Ken Vandermark: That Was Now
AAJ: People didn't take him seriously.
KV: I think you're right. You've got this problem where, ok he can do this thing where can circular breathe, he plays multiple instruments, he's almost like a Vaudeville character with the novelty of it. But he was also a real performer, in the sense of drama and theatre, which is a little different from your standard jazz performer who's more straight laced than Rahsaan Roland Kirk was. I think that's part of the problem with the things getting analyzed or considered.
Same problem happened to Sun Ra, even though Sun Ra gets talked about a lot more, I think there's a lot more people familiar with his music these days, or pursue his music these days in terms of listening to it. But if you look at the materials, there's no question Sun Ra was a great composer, great instrumentalist, great band leader, among all the other things he was doing. The whole sensibility about outer space, Saturn and all that stuff, which is part of the mythology around him, sometimes gets in the way of understanding what his music's about.

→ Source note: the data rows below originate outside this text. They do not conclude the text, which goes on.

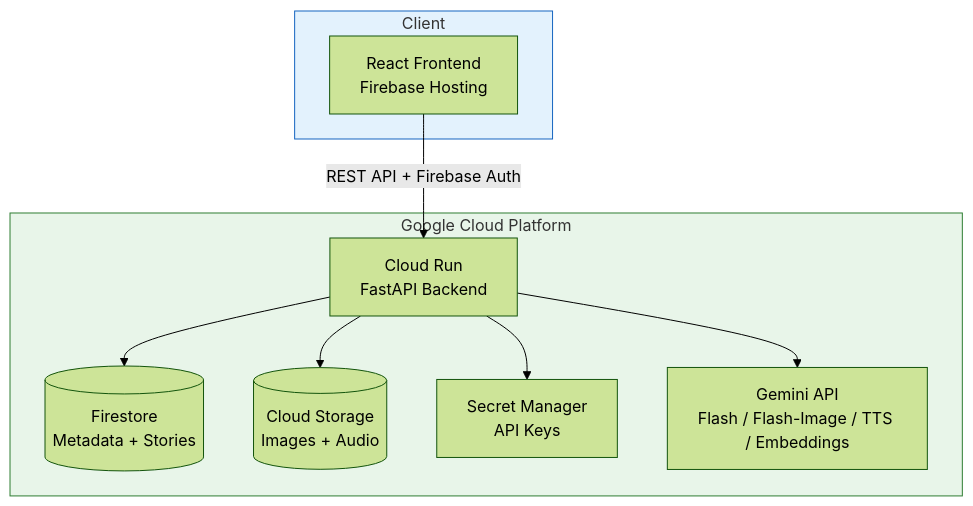
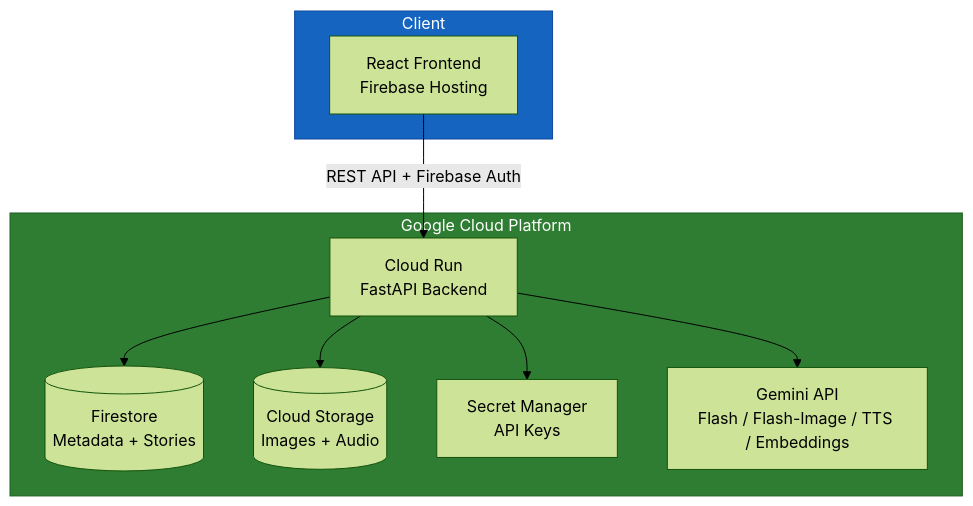
One commit to aria-vibe/paper-tales changed the first of 4 diagrams in README.md. Above: the diagram before and after it, drawn with Mermaid (forest theme). The commit also changed other lines of this file, not shown here.

First line of the commit message:
docs: make Mermaid diagram colors dark-mode friendly

````diff
--- a/README.md
+++ b/README.md
@@ -39,23 +39,23 @@
 ```mermaid
 graph TB
     subgraph Client
         FE[React Frontend<br/>Firebase Hosting]
     end
 
     subgraph GCP["Google Cloud Platform"]
         CR[Cloud Run<br/>FastAPI Backend]
         FS[(Firestore<br/>Metadata + Stories)]
         GCS[(Cloud Storage<br/>Images + Audio)]
         SM[Secret Manager<br/>API Keys]
         GEMINI[Gemini API<br/>Flash / Flash-Image / TTS / Embeddings]
     end
 
     FE -->|REST API + Firebase Auth| CR
     CR --> FS
     CR --> GCS
     CR --> SM
     CR --> GEMINI
 
-    style Client fill:#e3f2fd,stroke:#1565c0
-    style GCP fill:#e8f5e9,stroke:#2e7d32
+    style Client fill:#1565c0,stroke:#0d47a1,color:#fff
+    style GCP fill:#2e7d32,stroke:#1b5e20,color:#fff
 ```
````
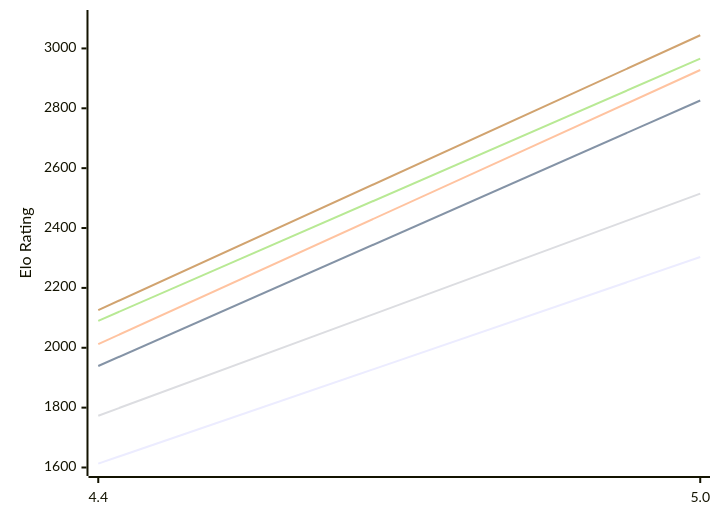
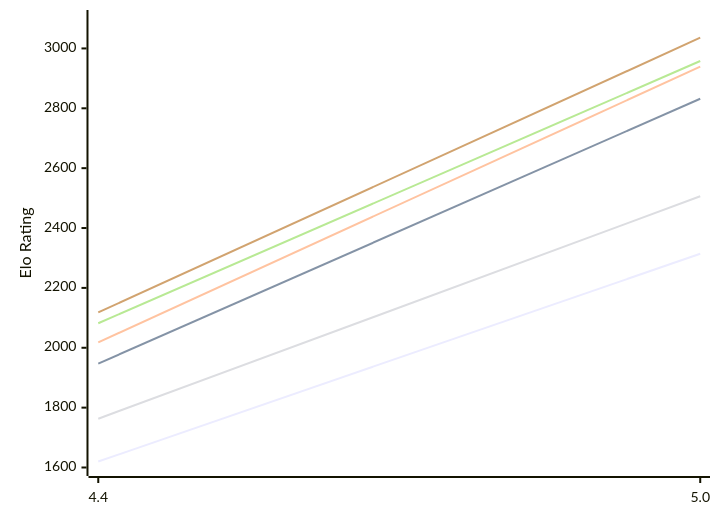
One commit to computer-chess-index/cci changed the first of 2 diagrams in engines/Radiance.md. Above: the diagram before and after it, drawn with Mermaid. The commit also changed other lines of this file, not shown here.

Commit message:
Update CCI Ratings (ELO VLTC) - 2026-11-06

````diff
--- a/engines/Radiance.md
+++ b/engines/Radiance.md
@@ -51,12 +51,12 @@
 ```mermaid
 %%{init: {"theme":"base","themeVariables":{"seriesColors:['#a3a3a3','#222221','#faa371']}}}%%
 xychart-beta
   x-axis ["4.4", "5.0"]
   y-axis "Elo Rating" 1600 --> 3100
-  line "E1: STC (8.0+0.08s)" [1613, 2303]
-  line "E1: LTC (60.0+0.60s)" [1939, 2826]
-  line "E1: VLTC (2m24s+1.12s)" [2012, 2928]
-  line "P1: STC (8.0+0.08s)" [1773, 2515]
-  line "P1: LTC (60.0+0.60s)" [2090, 2966]
-  line "P1: VLTC (2m24s+1.12s)" [2126, 3044]
+  line "E1: STC (8.0+0.08s)" [1620, 2314]
+  line "E1: LTC (60.0+0.60s)" [1947, 2832]
+  line "E1: VLTC (2m24s+1.12s)" [2018, 2939]
+  line "P1: STC (8.0+0.08s)" [1763, 2506]
+  line "P1: LTC (60.0+0.60s)" [2082, 2958]
+  line "P1: VLTC (2m24s+1.12s)" [2118, 3036]
 ```
````
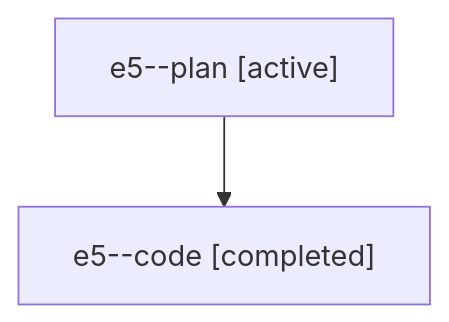
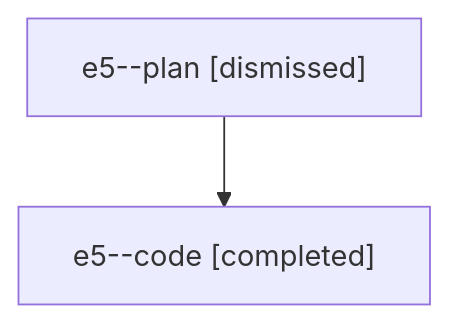
One commit to sase-org/sase--agents changed the diagram in sessions/bbugyi200.athena.e5.md. Above: the diagram before and after it, drawn with Mermaid. The commit also changed other lines of this file and 36 other files, not shown here.

````diff
--- a/sessions/bbugyi200.athena.e5.md
+++ b/sessions/bbugyi200.athena.e5.md
@@ -9,6 +9,6 @@
 ```mermaid
 flowchart TD
-  n0["e5--plan [active]"]
+  n0["e5--plan [dismissed]"]
   n1["e5--code [completed]"]
   n0 --> n1
 ```
````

And I think the same thing is true about Rahsaan Roland Kirk. Say Rahsaan Roland Kirk, immediately people think, okay, he's playing a bunch of horns, nose flute, he never takes a breath, blah, blah, blah. But there's so many other things happening in his music. One of my favorite pieces that he wrote was "the Inflated Tear. Gorgeous, haunting and strange, fantastic piece of music which I think if you heard it today, three decades or so later, you'd be like, wow, what an original album.
As often as I can, I like to subjectively think I'm interested in music, and Rahsaan was a great composer and a great musician. Same thing with Sonny Rollins' material. Everyone talks about Sonny Rollins, and obviously he's one of the great improvisers in the history of the Music, but a lot of times he gets overlooked as a composer. When people do talk about his compositions, they talk about things that came off those records in the late '50s.
But he did all these pieces much more connected to the music I'm interested in, East Broadway Rundown, The Bridge, and these are things he built as well. Why not look at those too, and not just say he was one thing or another thing. It's much more complicated than that, and I think those complexities are fascinating. To say, 'what about Sonny Rollins the avant gardist?' is a worthwhile thing to ask about and look at. At the time, he and John Coltrane were really pointing the way for a lot of the directions of the music. I think it's easy to lose track of that these days. He's a master musician, his history is more connected to the tradition, but there's this thread that went through his music for years and years that doesn't get discussed very much, which I think, if not the greatest stuff he ever did, certainly parallel with it.
The stuff with Don Cherry, Our Man In Jazz, is an unbelievably forward looking recording. Sonny Rollins did that. All those things are why I look at certain people's music if I want to arrange them. What's going on and why are there all these other threads that are maybe not being considered. They're sound engineers, sound explorers.
It's like stories of Steve Lacy talking about Thelonious Monk and the kinds of chords that Monk would use on the piano and the technical sonic impact of the overtones and Monk's ability to control and manipulate those sounds. These are people who worked their whole lives to develop new perspectives towards what this stuff is about. It's not just a bunch of tones.
AAJ: Do Alchemia and The Color of Memory constitute a swan song for the old Vandermark 5?
KV: In a way. I didn't think about it in exactly that sense, but in a way. It's the last music that will be recorded...there won't be more recordings with Jeb Bishop, so for that particular lineup, and then also the fact that Jeb had been with the group from the very beginning definitely was...I mean I had a meeting with the rest of the band and said, there's a couple of ways to look at thisone is to say Jeb leaving the group is the demarcation line for the band. He was there from the start, it's going to be impossible to quote unquote replace him. I don't want to just find some good trombone player and run through a repertoire. I'm just not interested in doing that. That's not what the band's about. It could be a logical place to say, hey, we've done a bunch of good work together.
But everybody in the band was very interested in trying to continue, and remain creatively vital, and keep our rapport. So the question became, what do we do?, who do we look to? After a lot of discussion the logical choice was Fred Lonberg-Holm. We start working with him as soon as I come back from Oslo and Antwerp. We start rehearsing and working on new material with him. So, in a way those recordings could have been the last statement of the group as a whole. But, they're definitely the last statement of the music I was writing for that lineup and with the idea of Jeb being in the band. It's definitely an important set of documents for me. That was the furthest realization of the ideas I had at that time for that group of people. Anything I'm doing from now on will definitely be done with new considerations, not least of which is the instrumentation, and with Fred, the kinds of things he'll bring creatively to the band.